Once the wood filler is dry, it’s time to sand it down. When you sand it, make sure you sand it with an “around” motion, like you use to unscrew something. You want to make sure that the filler is matching the curved contour of the leg.
Step #7: “Paint” the legs
I have recently discovered a process that I am enjoying and experimenting with called water marbling using nail polish. I wanted to do this for the legs. As the style is coastal distressed, I wanted to use the colors of the sea and sand. So I chose some blue, green, teal and white colors. Get a wide, shallow tub and fill it with enough water to fully submerge the legs. Then pour in the nail polish. Try use zig-zag, or circular motions when pouring it in, so each color isn’t clumped together. You just want to get a slick on the top, you don’t need to empty all the bottles. First, I practiced on the chair’s braces that I wasn’t going to use, to get an idea of how it would look.
Once I knew what I wanted, it was time to do the legs.
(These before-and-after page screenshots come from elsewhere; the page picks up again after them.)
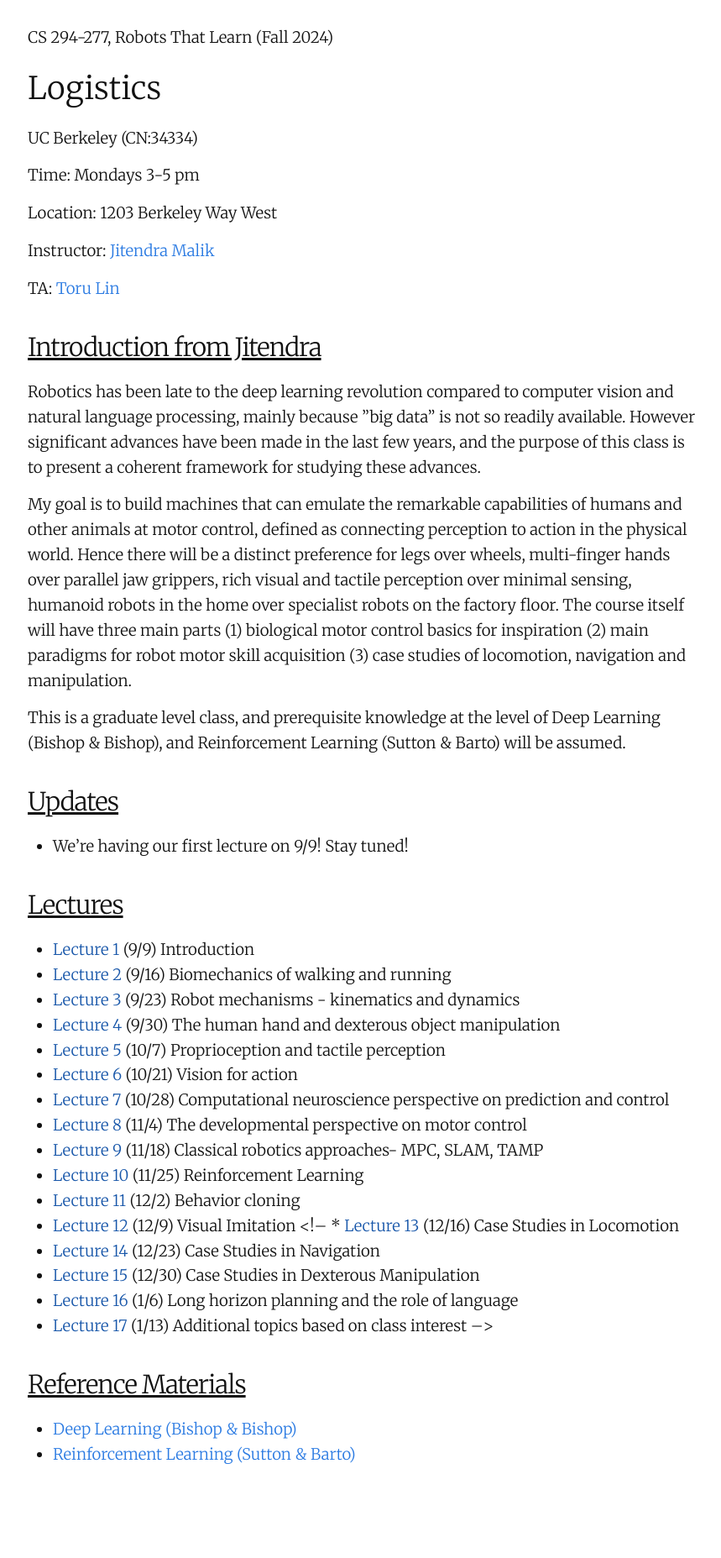
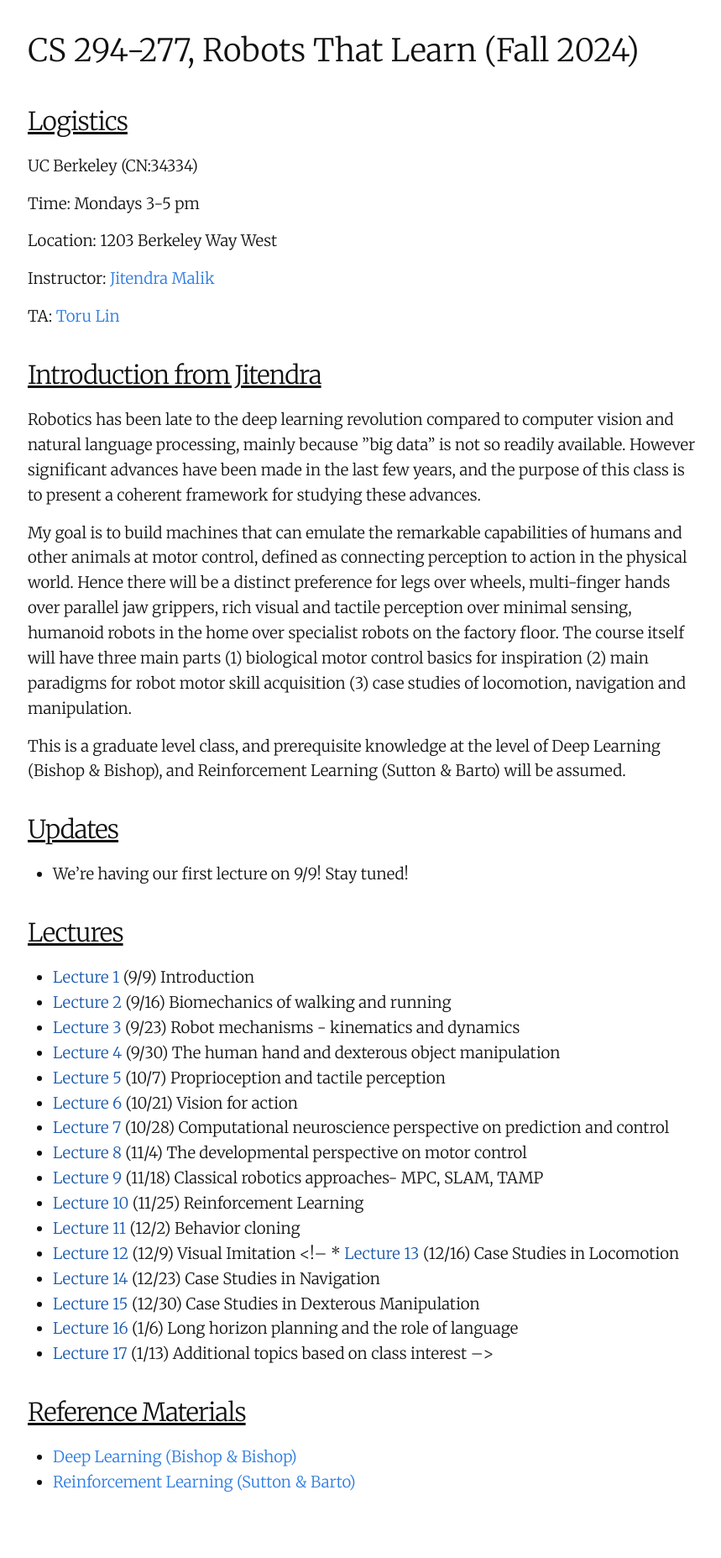
Before and after one commit to robots-that-learn/robots-that-learn.github.io, a Jekyll site: the page built from index.md, in a window 1280 px wide. Shown: the whole page at 84% size, without its empty margins (207-1066 px from the left). Built offline with Jekyll 4.4.1, drawn with Linux system fonts in a browser that asks for light colours; our own code applies the rules of GitHub Pages for plain Markdown files; before the commit the page ends 1822 px from its top, so only the background shows below that.

```diff
--- a/index.md
+++ b/index.md
@@ -2,9 +2,9 @@
 layout: default
 ---
 
-CS 294-277, Robots That Learn (Fall 2024)
+# CS 294-277, Robots That Learn (Fall 2024)
 
-# Logistics
+## Logistics
 
 UC Berkeley (CN:34334)
 
```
After they are done, let them dry. I nailed some long nails into a piece of wood, so I could let them dry without having any of the finished surfaces resting on anything. I really like how they came out! They are all similar, yet each is distinctly different.
Step #8: Attach the legs
I messed around for a while trying to figure out the best way of affixing the legs to the grate. The large holes with the inward sloping base/edge made me have to get creative. Finally I decided on using drill screws. These are basically screws that have a hex top that can be tightened with a crescent or socket wrench. I got some wide washers to keep everything together. I spray painted the washers and screws and distressed them a bit as well. I’m all about continuity, meaning, if you had a distressed table, but undistressed hardware, it would look unbalanced to me.
Step #9: Put it in the right place and add some decorative flair!
Here it is in my bro and sis-in-law’s place and I think it looks great!
What went wrong:
- Even with my diligent filing and picking, I still didn’t get everything and had a few places where the rust and paint fell off while I continued to work, so I had to do a few touch ups.
- It was difficult attaching the legs. I couldn’t get the grate steady enough, even with some help holding it. I finally pre-drilled some holes and the loosely attached the legs and then tightened them little by little, moving around to each one, making adjustments as I did.
- Cast iron is very brittle, especially that which has been in the elements for so long. In transit to SC, one whole side of the frame snapped off. I was very upset for a bit. I had to borrow some white paint to touch up all the exposed edges and then distress it a little. You can see the broken edge/corner in the last photo on the front left. But hey **shrugs** life happens and you gotta roll with it!
What did you think of this step by step guide to building your own costal distressed end table? Will you give this project a try? Let us know in the comment section below.